A whole generation of World War II soldiers endured the same trauma as soldiers in any war but for the most part kept quiet about it with little ill effect. Somewhere after that it became normal and healthy to relive bad experiences, like war or a school shooting or terrorist attack, by discussing it publicly or in therapy.
A new study says it is okay not to express one's thoughts and feelings after experiencing a collective trauma. In fact, people who choose not to express their feelings after such an event may be better off than those who do talk about their feelings, according to University at Buffalo psychologist Mark Seery, Ph.D., lead author of a study to appear in the June issue of Journal of Consulting and Clinical Psychology.
The study investigated the mental and physical effects of collective traumas on people who are exposed to a tragedy but who do not experience a direct loss of a friend or family member. It focused on people's responses to the terrorist attacks of Sept. 11, 2001, but the results may generalize to include responses to other collective traumas.
The findings have important implications for expectations of how people should respond in the face of a collective trauma affecting a whole community or even an entire nation, says Seery, an assistant professor of psychology..
Seery says the results should not be interpreted to mean that expressing one's thoughts and feelings is harmful or that if someone wants to express their emotions they should not do so. "It's important to remember that not everyone copes with events in the same way, and in the immediate aftermath of a collective trauma, it is perfectly healthy to not want to express one's thoughts and feelings," he says.

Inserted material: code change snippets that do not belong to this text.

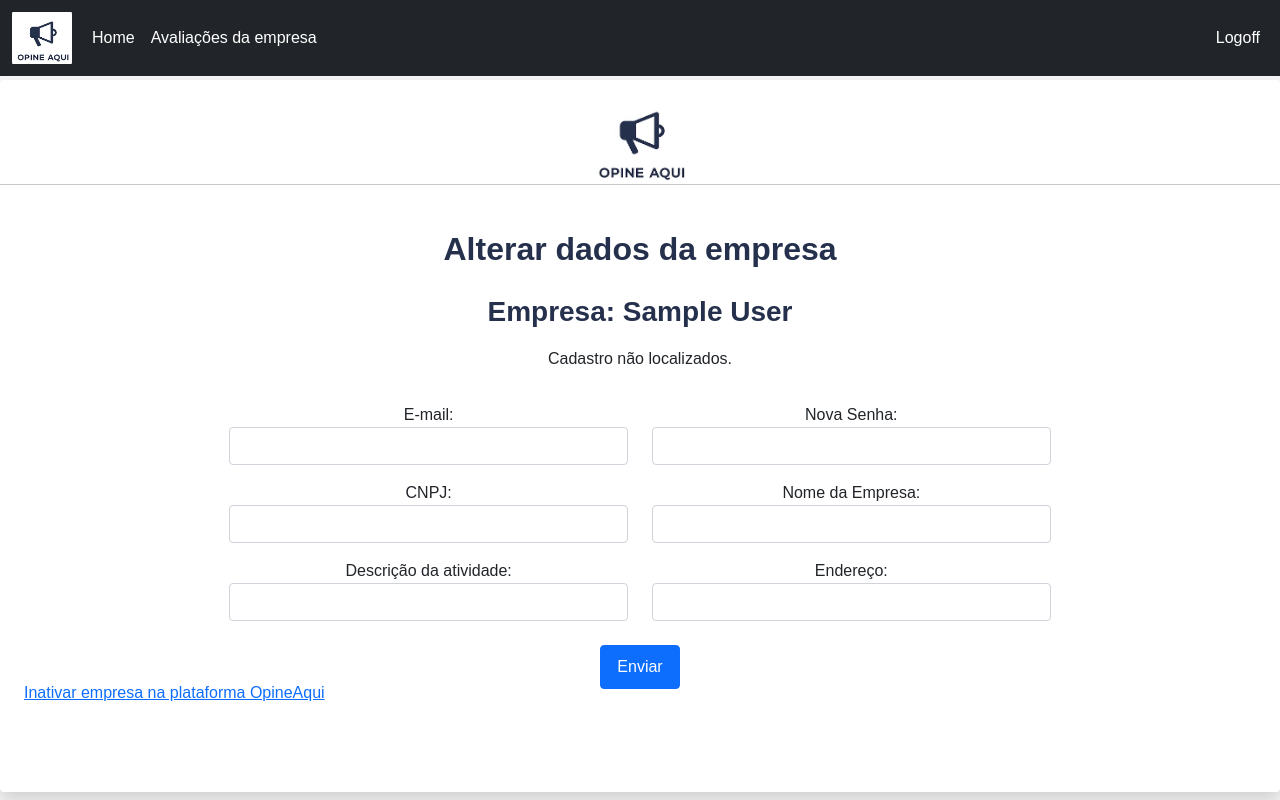
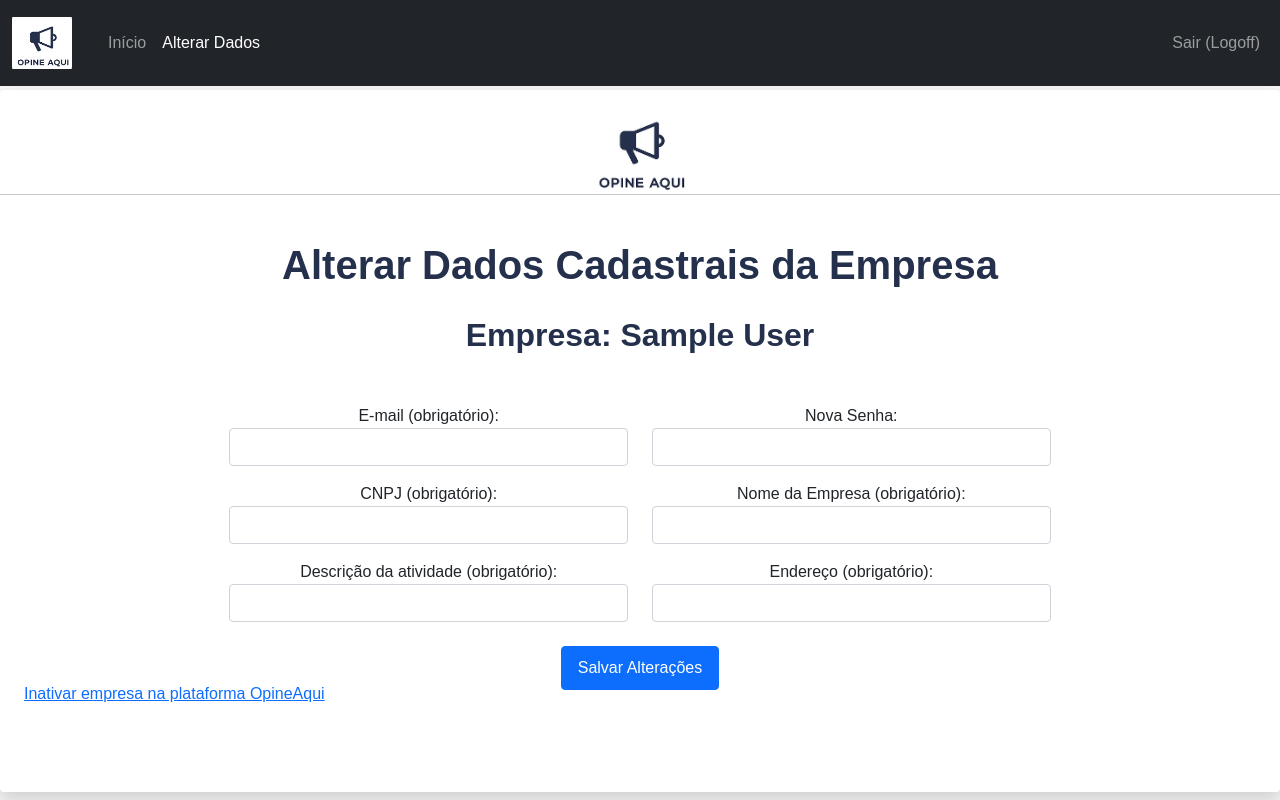
Before and after one commit to hunomolina/OpineAqui, a PHP site: page /empresa_alterar.php in a window 1280 px wide. Run offline with PHP 8.4, Linux system fonts and the light colour scheme; the visitor is signed in with stand-in values (Sample User, id 1); data that the repository does not hold is empty.

Commit message:
Adequando para estar de acordo com a lei 13146

```diff
--- a/src/empresa_alterar.php
+++ b/src/empresa_alterar.php
@@ -1,13 +1,32 @@
 <?php
 require_once 'bd_conexao.php';
 session_start();
+
+// --- 1. Verificação de Sessão Acessível ---
 if (empty($_SESSION["empresa_id"])) {
-    echo "Recurso não permitido. <br>";
-    echo "<script>
-        setTimeout(function() {
-        window.location.href = 'index.php'},1000);
-        </script>";
+    // Redirecionamento mais robusto e acessível (sem JavaScript)
+    header("Location: index.php?erro=recurso_nao_permitido");
     exit();
+}
+
+$empresa_nome = htmlspecialchars($_SESSION['empresa_nome'] ?? 'Empresa');
+$empresa_id = $_SESSION['empresa_id'];
+
+// --- 2. Busca de Dados (Mantido, mas com precaução) ---
+$cnpj = $email = $nome = $descricao = $senha = $endereco = '';
+$empresas = dados_empresa($empresa_id); // Assumindo que esta função existe
+if ($empresas && $empresas->num_rows > 0) {
+    $row = $empresas->fetch_assoc();
+    // ⚠️ Acessibilidade/Segurança: Limpar e usar htmlspecialchars nos dados recuperados
+    $cnpj = htmlspecialchars($row["cnpj"] ?? '');
+    $email = htmlspecialchars($row["email"] ?? '');
+    $nome = htmlspecialchars($row["nome"] ?? '');
+    $descricao = htmlspecialchars($row["descricao"] ?? '');
+    // A senha nunca deve ser retornada ou preenchida em um campo de input 'password'
+    // Se você precisa que o usuário insira uma senha, o campo deve vir VAZIO.
+    // Manter o campo vazio força o usuário a definir uma nova senha, ou o script deve ignorar o campo se vazio.
+    $senha_placeholder = "Deixe vazio para não alterar"; // Sugestão para acessibilidade
+    $endereco = htmlspecialchars($row["endereco"] ?? '');
 }
 ?>
 
@@ -16,34 +35,30 @@ if (empty($_SESSION["empresa_id"])) {
 <head>
     <meta charset="UTF-8">
     <meta name="viewport" content="width=device-width, initial-scale=1.0">
-    <title>OpineAqui</title>
-    <!-- Bootstrap e CSS-->
+    <title>Alterar Dados Cadastrais - <?php echo $empresa_nome; ?> - OpineAqui</title>
     <link href="https://cdn.jsdelivr.net/npm/bootstrap@5.0.2/dist/css/bootstrap.min.css" rel="stylesheet" integrity="sha384-EVSTQN3/azprG1Anm3QDgpJLIm9Nao0Yz1ztcQTwFspd3yD65VohhpuuCOmLASjC" crossorigin="anonymous">
     <link rel="stylesheet" href="css/index.css">
 </head>
 
 <body>
-    <header>
-        <nav class="navbar navbar-expand-lg navbar-dark bg-dark">
-            <a href="index.php">
-                <img src="../images/logo.png" alt="logo" class="logo">
+    <header role="banner">
+        <nav class="navbar navbar-expand-lg navbar-dark bg-dark" aria-label="Menu principal da empresa">
+            <a class="navbar-brand" href="empresa_dados.php">
+                <img src="../images/logo.png" alt="OpineAqui - Logotipo" class="logo">
             </a>
             <div class="container-fluid">
                 <div class="collapse navbar-collapse" id="navbarNav">
                     <ul class="navbar-nav">
                         <li class="nav-item">
-                        <a class="nav-link active" aria-current="page" href="empresa_dados.php">Home</a>
+                            <a class="nav-link" href="empresa_dados.php">Início</a>
                         </li>
                         <li class="nav-item">
-                        <a class="nav-link active" aria-current="page" href="empresa_dados.php">Avaliações da empresa</a>
+                            <a class="nav-link active" aria-current="page" href="empresa_alterar.php">Alterar Dados</a>
                         </li>
-                    <!-- <li class="nav-item">
-                        <a class="nav-link active" aria-current="page" href="cliente_avaliacao.php">Avalie uma empresa</a>
-                    </li> -->
                     </ul>
                     <ul class="navbar-nav ms-auto">
                         <li class="nav-item">
-                        <a class="nav-link active" aria-current="page" href="empresa_logoff.php">Logoff</a>
+                            <a class="nav-link" href="empresa_logoff.php">Sair (Logoff)</a>
                         </li>
                     </ul>
                 </div>
@@ -51,128 +66,113 @@ if (empty($_SESSION["empresa_id"])) {
         </nav>
     </header>
 
-    <div class="container shadow px-2 mb-2 mt-1 bg-body rounded">
+    <main class="container shadow px-2 mb-2 mt-1 bg-body rounded">
         <div class="row">
-            <div class="d-flex justify-content-center logo-grande"><img src="../images/logo.png" alt="logo"></div>
+            <div class="d-flex justify-content-center logo-grande">
+                <img src="../images/logo.png" alt="OpineAqui - Logotipo Grande">
+            </div>
             <hr>
             <div class="col-12 text-center mt-1 mb-3">
-                <h2>Alterar dados da empresa</h2>
+                <h1>Alterar Dados Cadastrais da Empresa</h1>
 
-                <h3>Empresa: <? echo $_SESSION['empresa_nome']; ?></h3>
-
-                <?php
-                $empresas = dados_empresa($_SESSION['empresa_id']);
-                if ($empresas->num_rows > 0) {
-                    while ($row = $empresas->fetch_assoc()) {
-                        $cnpj = $row["cnpj"];
-                        $email = $row["email"];
-                        $nome = $row["nome"];
-                        $descricao = $row["descricao"];
-                        $senha = $row["senha"];
-                        $endereco = $row["endereco"];
-                    }
-                } else {
-                    echo "Cadastro não localizados.<br>";
-                }
-                ?>
+                <h2>Empresa: <?php echo $empresa_nome; ?></h2>
 
                 <div class="container position-relative">
                     <div class="text-start position-absolute bottom-0 start-0 ms-3">
-                        <a href="#" onclick="inativar_empresa();">Inativar empresa na plataforma OpineAqui</a><br>
+                        <a href="#" onclick="inativar_empresa();" aria-label="Inativar ou excluir empresa na plataforma OpineAqui">Inativar empresa na plataforma OpineAqui</a><br>
                     </div>
+
                     <div class="col-12 d-flex justify-content-center mt-3">
                         <div class="col-12 col-md-8">
-                            <form method="post" action="<?php echo htmlspecialchars($_SERVER["PHP_SELF"]); ?>" name='empresa_cadastrar' id='empresa_cadastrar'>
+                            <form method="post" action="<?php echo htmlspecialchars($_SERVER["PHP_SELF"]); ?>" name='empresa_alterar_form' id='empresa_alterar_form'>
+                                <fieldset>
+                                    <legend class="visually-hidden">Formulário de alteração de dados</legend>
+
                                     <div class="row">
                                         <div class="col-12 col-md-6 mb-3">
-                                        <label for="empresa_email">E-mail:</label>
-                                        <input type="text" class="form-control" name="empresa_email" id="empres_email" value="<?php echo $email; ?>" required>
+                                            <label for="empresa_email">E-mail (obrigatório):</label>
+                                            <input type="email" class="form-control" name="empresa_email" id="empresa_email" value="<?php echo $email; ?>" required aria-required="true">
                                         </div>
                                         <div class="col-12 col-md-6 mb-3">
                                             <label for="empresa_senha">Nova Senha:</label>
-                                        <input type="password" class="form-control" name="empresa_senha" id="empresa_senha" value="<?php echo $senha; ?>" required>
+                                            <input type="password" class="form-control" name="empresa_senha" id="empresa_senha" placeholder="<?php echo $senha_placeholder; ?>">
                                         </div>
                                     </div>
 
                                     <div class="row">
                                         <div class="col-12 col-md-6 mb-3">
-                                        <label for="empresa_cnpj">CNPJ:</label>
-                                        <input type="text" class="form-control" name="empresa_cnpj" id="empresa_cnpj" value="<?php echo $cnpj; ?>" required>
+                                            <label for="empresa_cnpj">CNPJ (obrigatório):</label>
+                                            <input type="text" class="form-control" name="empresa_cnpj" id="empresa_cnpj" value="<?php echo $cnpj; ?>" required aria-required="true">
                                         </div>
                                         <div class="col-12 col-md-6 mb-3">
-                                        <label for="empresa_nome">Nome da Empresa:</label>
-                                        <input type="text" class="form-control" name="empresa_nome" id="empresa_nome" value="<?php echo $nome; ?>" required>
-                                    </div>
-                                </div>
-                                <div class="row">
-                                    <div class="col-12 col-md-6 mb-3">
-                                        <label for="empresa_descricao">Descrição da atividade:</label>
-                                        <input type="text" class="form-control" name="empresa_descricao" id="empresa_descricao" value="<?php echo $descricao; ?>" required>
-                                    </div>
-                                    <div class="col-12 col-md-6 mb-4">
-                                        <label for="empresa_endereco">Endereço:</label>
-                                        <input type="text" class="form-control" name="empresa_endereco" id="empresa_endereco" value="<?php echo $endereco; ?>" required>
+                                            <label for="empresa_nome">Nome da Empresa (obrigatório):</label>
+                                            <input type="text" class="form-control" name="empresa_nome" id="empresa_nome" value="<?php echo $nome; ?>" required aria-required="true">
                                         </div>
                                     </div>
 
-                                <button type="submit" class="btn btn-primary" name="submit" value="Enviar">Enviar</button>
+                                    <div class="row">
+                                        <div class="col-12 col-md-6 mb-3">
+                                            <label for="empresa_descricao">Descrição da atividade (obrigatório):</label>
+                                            <input type="text" class="form-control" name="empresa_descricao" id="empresa_descricao" value="<?php echo $descricao; ?>" required aria-required="true">
+                                        </div>
+                                        <div class="col-12 col-md-6 mb-4">
+                                            <label for="empresa_endereco">Endereço (obrigatório):</label>
+                                            <input type="text" class="form-control" name="empresa_endereco" id="empresa_endereco" value="<?php echo $endereco; ?>" required aria-required="true">
+                                        </div>
+                                    </div>
+
+                                    <button type="submit" class="btn btn-primary" name="submit" value="Enviar">Salvar Alterações</button>
+                                </fieldset>
                             </form>
-                            <div id="mensagem_enviar"></div>
+                            <div id="mensagem_enviar" role="status" aria-live="polite"></div>
                         </div>
                     </div>
                 </div>
-
-
             </div>
         </div>
-    </div>
+    </main>
 
-
-<?
+<?php
 if ($_SERVER["REQUEST_METHOD"] == "POST") {
 
+    // Trate a senha: se o campo estiver vazio, não altere no banco.
+    $nova_senha = !empty($_POST["empresa_senha"]) ? $_POST["empresa_senha"] : null; // Use null se vazio.
+
     $cadastro_status = alterar_empresa(
-            $_SESSION['empresa_id'],
+        $empresa_id,
         $_POST["empresa_cnpj"],
         $_POST["empresa_email"],
         $_POST["empresa_nome"],
         $_POST["empresa_descricao"],
-            $_POST["empresa_senha"],
+        $nova_senha, // Usar a senha tratada
         $_POST["empresa_endereco"]
-
     );
 
+    // ⚠️ Acessibilidade: Evitar JS para exibir mensagem e redirecionar.
+    // Para simplificar e manter a acessibilidade, faremos o output PHP direto
+    // e o redirecionamento com header() após o processamento.
+    if ($cadastro_status) {
+        // Redirecionamento com header() é o mais acessível e robusto.
+        // Adicione um parâmetro de sucesso na URL para exibir a mensagem na próxima página.
+        header("Location: empresa_dados.php?status=alteracao_sucesso");
+        exit();
+    } else {
+        // Se a alteração falhar, exibir a mensagem diretamente no elemento 'role="status"'
         echo "<script>
-                var mensagem = document.querySelector('#mensagem_enviar');
-              </script>";
-
-
-        if ($cadastro_status) {
-            // echo "Alteração realizado com sucesso! Você será redirecionado em instantes. <br><br>";
-            echo "<script>
-            mensagem.innerHTML = '<br>Alteração realizado com sucesso! Você será redirecionado em instantes. <br><br>';
-                setTimeout(function() {
-                window.location.href = 'empresa_dados.php'},3000);
-                </script>";
-        }
-        else {
-            echo "<script>
-                    mensagem.innerHTML = '<br>Falha na alteração. Tente novamente.</span>';
+              document.getElementById('mensagem_enviar').innerHTML = '<br><span style=\"color: red;\">Falha na alteração. Tente novamente.</span>';
               </script>";
     }
 }
 ?>
 
-
-    <!-- <footer class="footer-fixo">
-        <p>&copy; <span id="anoAtual"></span> Projeto Integrador - UNIVESP. Todos os direitos reservados.</p>
-    </footer> -->
-
+    <footer role="contentinfo">
+        </footer>
 
 </body>
 <script>
+// ⚠️ Acessibilidade: A função de inativação está OK, mas o texto do prompt deve ser claro.
 function inativar_empresa() {
-    if (confirm("Tem certeza que deseja descadastrar sua empresa?") == true) {
+    if (confirm("ATENÇÃO: Você confirma o descadastro de sua empresa? Isso a tornará inativa na plataforma OpineAqui.") == true) {
         window.location.href = 'empresa_inativar.php';
     }
 }
```
Lines whose indentation alone changed are shown as unchanged.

Seery points out that immediately after last year's tragic shootings at Virginia Tech University there were many "talking head" psychiatrists in the media describing how important it is to get all the students expressing their feelings.
"This perfectly exemplifies the assumption in popular culture, and even in clinical practice, that people need to talk in order to overcome a collective trauma," Seery says.
"Instead, we should be telling people there is likely nothing wrong if they do not want to express their thoughts and feelings after experiencing a collective trauma. In fact, they can cope quite successfully and, according to our results, are likely to be better off than someone who does want to express his or her feelings."
Using a large national sample, Seery and co-researchers tested people's responses to the terrorist attacks of 9/11, beginning immediately after the event and continuing for the following two years. In an online survey, respondents were given the chance to express their thoughts and feelings on the day of 9/11 and a few days afterward.
The researchers then compared people who chose to express their thoughts and feelings versus those who chose not to express.
If the assumption about the necessity of expression is correct -- that failing to express one's feelings indicates some harmful repression or other pathology -- then people who chose not to express should have been more likely to experience negative mental and physical health symptoms over time, the researchers point out.
"However, we found exactly the opposite: people who chose not to express were better off than people who did choose to express," Seery says.
Moreover, when the researchers looked only at people who chose to express their thoughts and feelings, and tested the length of their responses, they found a similar pattern. People who expressed more were worse off than people who expressed less.
"We assessed various alternative explanations in secondary analyses, but nothing else accounts for this effect," Seery says.
Seery's co-researchers were Roxane Cohen Silver, Ph.D., professor of psychology and social behavior, and E. Alison Holman, Ph.D., assistant professor of nursing science, University of California, Irvine; and Whitney A. Ence and Thai Q. Chu, doctoral students, University of California, Santa Barbara.